In order to end the confusion, 2 launches into a narrative of his own success, in contrast to 1's pathetic orchid-potting existence. He shows me copies of his personal and corporate income tax forms to prove his worth and says he has made more money in one year than Rubin 1 will make his entire life.
It is a strange monologue coming from a guy who once placed money in the same category as the John Birch Society, but he delivers it with a verve not to be denied. Suddenly, by his narrative, "Wow!" is transformed into something on a level with mother's milk and holy water.
1, meanwhile, seems content to leave the show to his more famous counterpart, mumbling occasionally that he still loves peace and doesn't mind potting orchids, but that's not good enough for 2, whose kinetic personality is not unlike that of a mongoose in a tank of cobras. He is everywhere at once. Even when he is sitting he is standing.
It is at this point that 2 offers to make 1 rich. "I want you to work for me," he says. "I want every Jerry Rubin in America to work for me."
He offers to train 1 to sell his health potions, even as he has trained thousands of others. Rubin calls his networking "people's capitalism," a phrase that manages an egalitarian cant even as it holds out the prospect of ease and opulence through entrepreneurial magic.
Rubin 1 mumbles something in response, to which 2 says, "What? Speak up, what'd you say?" in words that whistle by 1's ear like .50-caliber bullets.
"I'd like to think it over," 1 says uneasily in a tone only slightly louder than before. Clearly, he would like to leave.
Rubin 2 is not happy with the offer left dangling but lets it go at that. I suspect 1 will go right on potting orchids for $6 an hour and 2 will go right on hustling "Wow!" until he is Wow King of the World. He is already planning a news conference based on our Clarification Session, and who knows what else. Oprah? Donahue? Geraldo?

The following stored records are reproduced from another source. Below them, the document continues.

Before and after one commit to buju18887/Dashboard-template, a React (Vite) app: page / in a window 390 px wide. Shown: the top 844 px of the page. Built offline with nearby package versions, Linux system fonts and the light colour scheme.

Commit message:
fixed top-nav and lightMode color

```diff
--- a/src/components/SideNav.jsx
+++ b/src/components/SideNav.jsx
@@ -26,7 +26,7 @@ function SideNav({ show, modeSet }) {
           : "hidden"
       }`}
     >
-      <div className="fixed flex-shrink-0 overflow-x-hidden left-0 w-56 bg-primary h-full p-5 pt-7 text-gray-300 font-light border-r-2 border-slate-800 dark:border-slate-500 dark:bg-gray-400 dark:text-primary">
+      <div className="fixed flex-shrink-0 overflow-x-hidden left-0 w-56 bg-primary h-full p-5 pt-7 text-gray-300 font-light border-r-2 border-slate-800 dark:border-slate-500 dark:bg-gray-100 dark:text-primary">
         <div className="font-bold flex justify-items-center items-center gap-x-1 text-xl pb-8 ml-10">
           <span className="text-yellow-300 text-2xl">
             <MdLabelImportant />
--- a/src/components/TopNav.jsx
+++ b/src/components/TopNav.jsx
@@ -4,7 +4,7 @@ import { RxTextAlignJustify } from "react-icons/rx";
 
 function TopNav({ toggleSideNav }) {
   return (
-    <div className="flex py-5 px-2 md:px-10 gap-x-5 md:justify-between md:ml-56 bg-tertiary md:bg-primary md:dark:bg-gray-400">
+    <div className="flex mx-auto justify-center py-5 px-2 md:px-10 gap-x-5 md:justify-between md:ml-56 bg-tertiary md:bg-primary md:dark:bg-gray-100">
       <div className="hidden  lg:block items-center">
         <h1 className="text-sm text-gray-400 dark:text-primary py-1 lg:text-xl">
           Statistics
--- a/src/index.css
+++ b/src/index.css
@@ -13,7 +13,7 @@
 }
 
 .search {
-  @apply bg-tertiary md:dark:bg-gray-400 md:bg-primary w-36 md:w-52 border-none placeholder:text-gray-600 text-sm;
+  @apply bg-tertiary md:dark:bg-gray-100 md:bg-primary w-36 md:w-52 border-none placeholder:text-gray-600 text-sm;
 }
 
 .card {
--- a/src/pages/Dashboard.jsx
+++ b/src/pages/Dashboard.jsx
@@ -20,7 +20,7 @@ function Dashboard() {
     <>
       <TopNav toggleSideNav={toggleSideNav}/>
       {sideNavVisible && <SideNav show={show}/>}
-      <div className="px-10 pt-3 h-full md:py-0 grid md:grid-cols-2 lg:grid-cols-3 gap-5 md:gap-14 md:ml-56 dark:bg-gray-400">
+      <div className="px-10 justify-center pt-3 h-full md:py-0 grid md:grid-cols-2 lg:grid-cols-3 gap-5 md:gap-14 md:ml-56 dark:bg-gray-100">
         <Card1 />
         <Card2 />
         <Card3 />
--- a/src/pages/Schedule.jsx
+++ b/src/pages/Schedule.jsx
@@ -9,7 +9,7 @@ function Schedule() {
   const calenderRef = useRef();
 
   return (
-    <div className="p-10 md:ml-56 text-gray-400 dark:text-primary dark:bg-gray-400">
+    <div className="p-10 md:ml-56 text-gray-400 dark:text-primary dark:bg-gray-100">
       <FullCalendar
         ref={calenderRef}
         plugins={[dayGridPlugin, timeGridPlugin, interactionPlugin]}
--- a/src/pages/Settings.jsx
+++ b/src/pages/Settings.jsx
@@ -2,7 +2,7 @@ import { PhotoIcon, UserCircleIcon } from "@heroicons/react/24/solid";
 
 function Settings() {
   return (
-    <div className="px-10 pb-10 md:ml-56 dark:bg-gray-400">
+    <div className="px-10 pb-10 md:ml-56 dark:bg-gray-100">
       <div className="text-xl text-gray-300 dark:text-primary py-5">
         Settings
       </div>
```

For my part, I am no happier or smarter for having drunk "Wow!" and hope never to hear from another Jerry Rubin for the rest of my life. It would almost be worth another world war just to keep them all busy working for peace. How could it hurt?